---------- MATERIAL FOR THIS TASK ----------
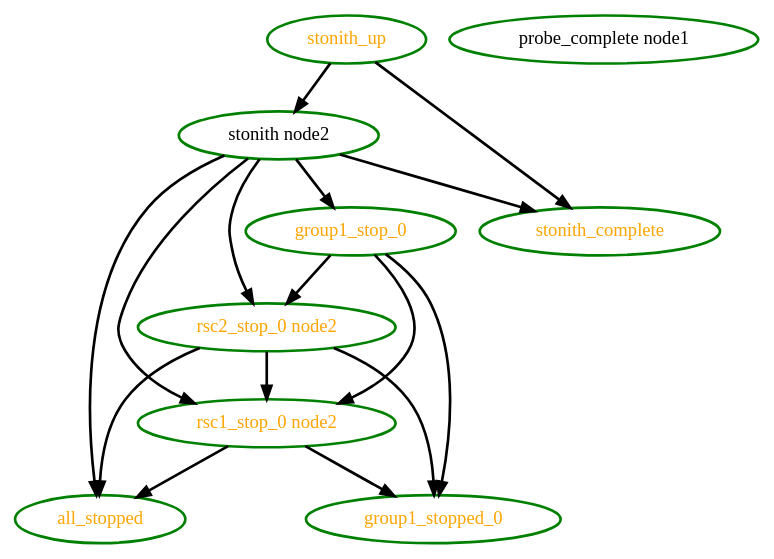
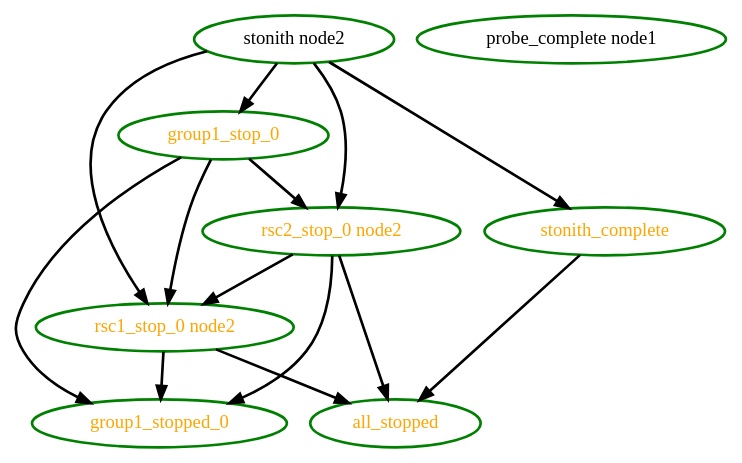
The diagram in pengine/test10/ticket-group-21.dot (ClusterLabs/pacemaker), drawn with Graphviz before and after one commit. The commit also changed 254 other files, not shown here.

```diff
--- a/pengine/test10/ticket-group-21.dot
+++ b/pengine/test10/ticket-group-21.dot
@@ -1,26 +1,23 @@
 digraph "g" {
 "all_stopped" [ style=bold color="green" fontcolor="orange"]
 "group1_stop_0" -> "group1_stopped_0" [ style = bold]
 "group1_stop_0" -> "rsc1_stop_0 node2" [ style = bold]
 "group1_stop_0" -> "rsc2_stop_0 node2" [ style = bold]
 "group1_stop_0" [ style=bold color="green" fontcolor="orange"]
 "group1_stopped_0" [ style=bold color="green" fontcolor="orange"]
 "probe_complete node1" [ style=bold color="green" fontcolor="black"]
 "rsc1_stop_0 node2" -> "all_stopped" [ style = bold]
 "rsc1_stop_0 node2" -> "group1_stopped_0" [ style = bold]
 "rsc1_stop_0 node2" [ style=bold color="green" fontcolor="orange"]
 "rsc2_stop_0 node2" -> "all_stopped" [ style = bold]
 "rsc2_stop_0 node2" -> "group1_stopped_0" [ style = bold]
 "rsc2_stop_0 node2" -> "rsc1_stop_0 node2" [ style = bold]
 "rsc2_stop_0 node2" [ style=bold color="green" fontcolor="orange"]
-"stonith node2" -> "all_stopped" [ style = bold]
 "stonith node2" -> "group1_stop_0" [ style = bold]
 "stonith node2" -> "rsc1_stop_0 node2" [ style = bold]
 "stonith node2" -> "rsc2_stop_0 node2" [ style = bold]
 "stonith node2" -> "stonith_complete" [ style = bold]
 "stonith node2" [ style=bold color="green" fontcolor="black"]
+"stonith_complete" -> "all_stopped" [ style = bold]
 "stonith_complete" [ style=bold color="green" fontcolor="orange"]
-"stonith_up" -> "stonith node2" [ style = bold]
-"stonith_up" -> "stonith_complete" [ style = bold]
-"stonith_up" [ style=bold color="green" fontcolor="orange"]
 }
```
----------
---------- MATERIAL FOR THIS TASK ----------
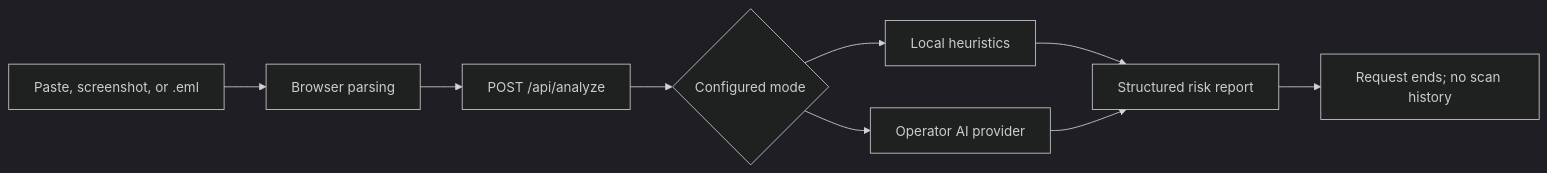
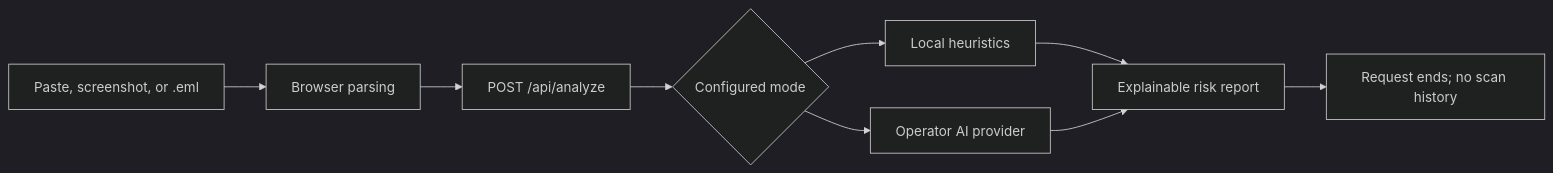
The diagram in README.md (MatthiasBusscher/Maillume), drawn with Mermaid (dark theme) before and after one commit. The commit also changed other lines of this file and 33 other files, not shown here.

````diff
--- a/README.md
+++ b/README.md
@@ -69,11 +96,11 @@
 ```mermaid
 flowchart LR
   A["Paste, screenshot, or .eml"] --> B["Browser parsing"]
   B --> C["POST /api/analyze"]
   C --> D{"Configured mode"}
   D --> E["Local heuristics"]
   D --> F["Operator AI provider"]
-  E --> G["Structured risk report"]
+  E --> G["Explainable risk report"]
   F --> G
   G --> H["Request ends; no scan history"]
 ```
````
----------
→ WHAT TO DO
Working through the entries above, copy every line in which "README" is found.

→ EXERCISE SOLUTION
The diagram in README.md (MatthiasBusscher/Maillume), drawn with Mermaid (dark theme) before and after one commit. The commit also changed other lines of this file and 33 other files, not shown here.
--- a/README.md
+++ b/README.md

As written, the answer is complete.